▸ What you have to do: Could you reproduce every entry that follows, exactly as shown?

<<<<

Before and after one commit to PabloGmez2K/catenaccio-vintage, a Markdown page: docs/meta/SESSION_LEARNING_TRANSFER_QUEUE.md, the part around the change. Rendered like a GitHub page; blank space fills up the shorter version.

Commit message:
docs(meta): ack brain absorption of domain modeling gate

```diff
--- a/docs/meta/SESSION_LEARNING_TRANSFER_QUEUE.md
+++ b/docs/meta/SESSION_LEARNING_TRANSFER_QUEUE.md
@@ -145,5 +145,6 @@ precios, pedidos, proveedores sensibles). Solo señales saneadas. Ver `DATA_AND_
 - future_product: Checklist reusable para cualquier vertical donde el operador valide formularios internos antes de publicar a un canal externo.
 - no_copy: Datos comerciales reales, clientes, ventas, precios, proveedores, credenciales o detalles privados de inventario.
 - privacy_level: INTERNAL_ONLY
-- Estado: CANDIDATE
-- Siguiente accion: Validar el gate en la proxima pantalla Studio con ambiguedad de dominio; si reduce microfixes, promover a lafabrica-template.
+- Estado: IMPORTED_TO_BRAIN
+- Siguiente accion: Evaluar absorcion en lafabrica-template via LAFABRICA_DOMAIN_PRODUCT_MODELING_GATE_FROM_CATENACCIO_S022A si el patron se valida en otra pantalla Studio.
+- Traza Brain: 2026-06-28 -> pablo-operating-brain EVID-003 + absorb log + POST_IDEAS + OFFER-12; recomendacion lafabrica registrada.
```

>>>>

▸ Solution:
Before and after one commit to PabloGmez2K/catenaccio-vintage, a Markdown page: docs/meta/SESSION_LEARNING_TRANSFER_QUEUE.md, the part around the change. Rendered like a GitHub page; blank space fills up the shorter version.

Commit message:
docs(meta): ack brain absorption of domain modeling gate

```diff
--- a/docs/meta/SESSION_LEARNING_TRANSFER_QUEUE.md
+++ b/docs/meta/SESSION_LEARNING_TRANSFER_QUEUE.md
@@ -145,5 +145,6 @@ precios, pedidos, proveedores sensibles). Solo señales saneadas. Ver `DATA_AND_
 - future_product: Checklist reusable para cualquier vertical donde el operador valide formularios internos antes de publicar a un canal externo.
 - no_copy: Datos comerciales reales, clientes, ventas, precios, proveedores, credenciales o detalles privados de inventario.
 - privacy_level: INTERNAL_ONLY
-- Estado: CANDIDATE
-- Siguiente accion: Validar el gate en la proxima pantalla Studio con ambiguedad de dominio; si reduce microfixes, promover a lafabrica-template.
+- Estado: IMPORTED_TO_BRAIN
+- Siguiente accion: Evaluar absorcion en lafabrica-template via LAFABRICA_DOMAIN_PRODUCT_MODELING_GATE_FROM_CATENACCIO_S022A si el patron se valida en otra pantalla Studio.
+- Traza Brain: 2026-06-28 -> pablo-operating-brain EVID-003 + absorb log + POST_IDEAS + OFFER-12; recomendacion lafabrica registrada.
```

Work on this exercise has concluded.